▶ [TASK PROMPT]
Write an exact copy of the entries below that leaves out all pictures.

─── TASK DATA

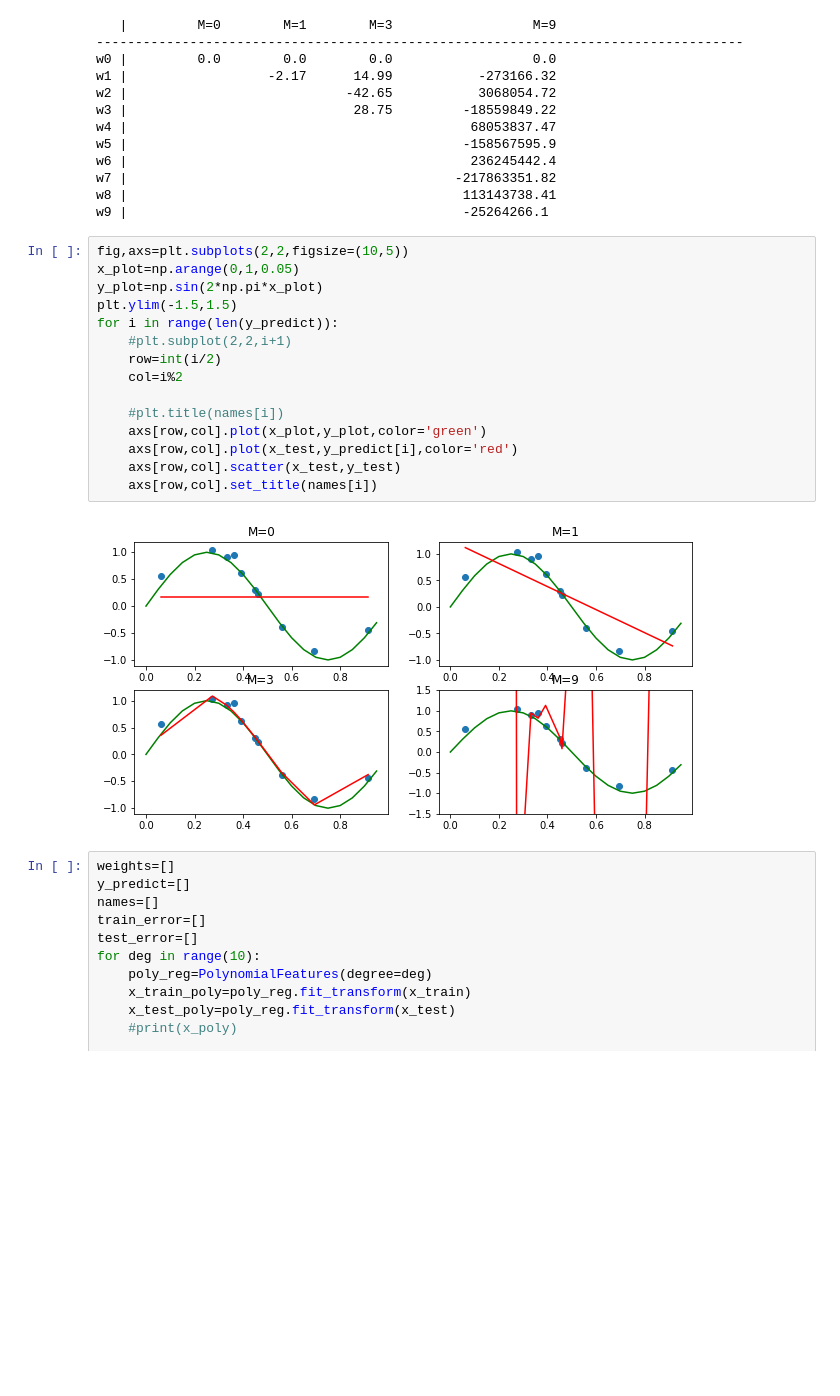
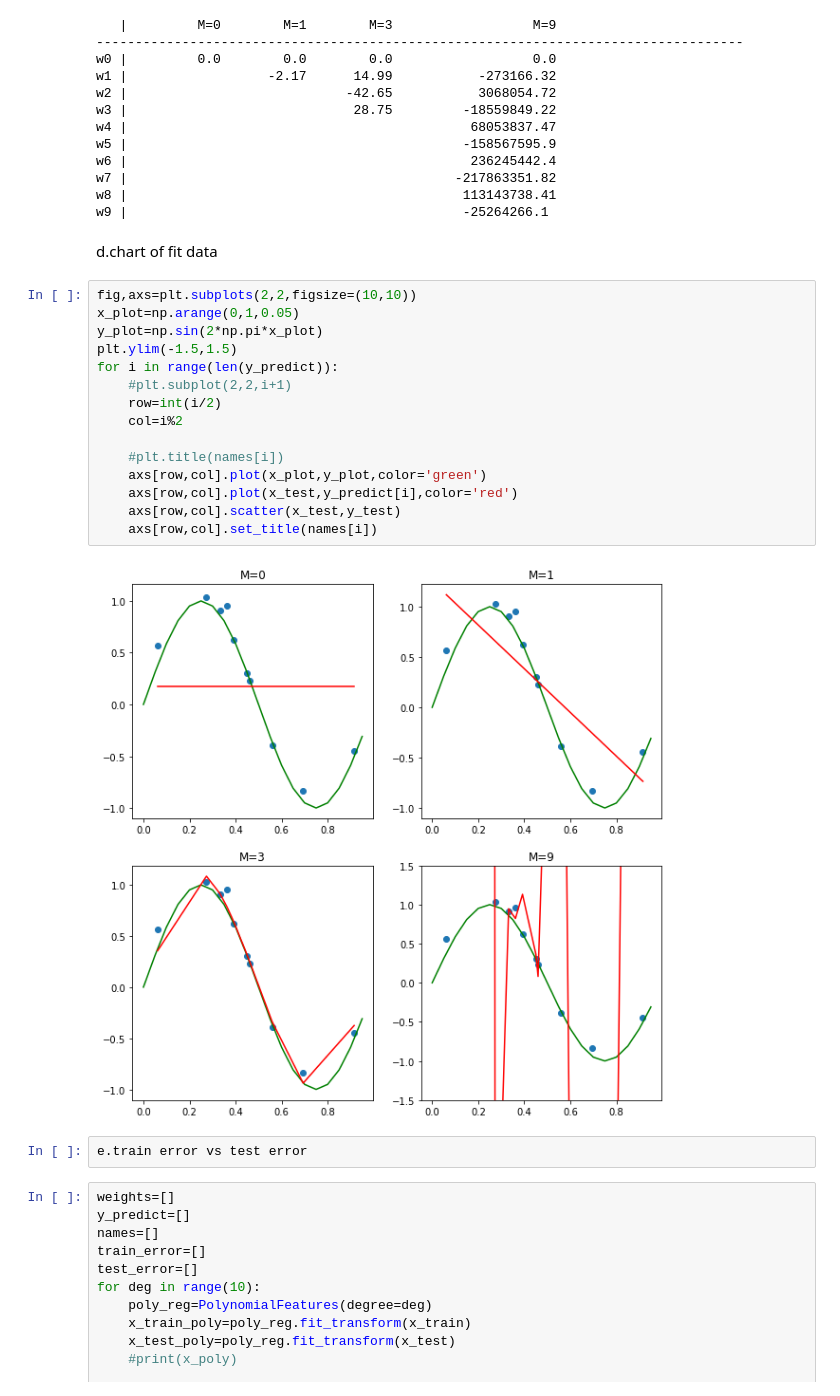
Before and after one commit to sravani8007/starter-academic, a Jupyter notebook: content/project/Overfitting/Suravajhula_01.ipynb, the cells around one changed output. Saved outputs shown, nothing was run; the diff lists cells and outputs as text; blank space fills up the shorter version.

```diff
--- a/content/project/Overfitting/Suravajhula_01.ipynb
+++ b/content/project/Overfitting/Suravajhula_01.ipynb
@@ -79,23 +99,27 @@ w6 |                                            236245442.4
 w7 |                                          -217863351.82
 w8 |                                           113143738.41
 w9 |                                           -25264266.1
+# %% [markdown]
+d.chart of fit data
 # %%
-fig,axs=plt.subplots(2,2,figsize=(10,5))
+fig,axs=plt.subplots(2,2,figsize=(10,10))
 x_plot=np.arange(0,1,0.05)
 y_plot=np.sin(2*np.pi*x_plot)
 plt.ylim(-1.5,1.5)
 for i in range(len(y_predict)):
     #plt.subplot(2,2,i+1)
     row=int(i/2)
     col=i%2
 
     #plt.title(names[i])
     axs[row,col].plot(x_plot,y_plot,color='green')
     axs[row,col].plot(x_test,y_predict[i],color='red')
     axs[row,col].scatter(x_test,y_test)
     axs[row,col].set_title(names[i])
 # %% [output]
-[figure, old version]
+[figure, new version]
+# %%
+e.train error vs test error
 # %%
 weights=[]
 y_predict=[]
```
Also changed, not shown: parts of 8 cells of this notebook, 9 other files.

──────

▶ [EXERCISE RESULT]
Before and after one commit to sravani8007/starter-academic, a Jupyter notebook: content/project/Overfitting/Suravajhula_01.ipynb, the cells around one changed output. Saved outputs shown, nothing was run; the diff lists cells and outputs as text; blank space fills up the shorter version.

```diff
--- a/content/project/Overfitting/Suravajhula_01.ipynb
+++ b/content/project/Overfitting/Suravajhula_01.ipynb
@@ -79,23 +99,27 @@ w6 |                                            236245442.4
 w7 |                                          -217863351.82
 w8 |                                           113143738.41
 w9 |                                           -25264266.1
+# %% [markdown]
+d.chart of fit data
 # %%
-fig,axs=plt.subplots(2,2,figsize=(10,5))
+fig,axs=plt.subplots(2,2,figsize=(10,10))
 x_plot=np.arange(0,1,0.05)
 y_plot=np.sin(2*np.pi*x_plot)
 plt.ylim(-1.5,1.5)
 for i in range(len(y_predict)):
     #plt.subplot(2,2,i+1)
     row=int(i/2)
     col=i%2
 
     #plt.title(names[i])
     axs[row,col].plot(x_plot,y_plot,color='green')
     axs[row,col].plot(x_test,y_predict[i],color='red')
     axs[row,col].scatter(x_test,y_test)
     axs[row,col].set_title(names[i])
 # %% [output]
-[figure, old version]
+[figure, new version]
+# %%
+e.train error vs test error
 # %%
 weights=[]
 y_predict=[]
```
Also changed, not shown: parts of 8 cells of this notebook, 9 other files.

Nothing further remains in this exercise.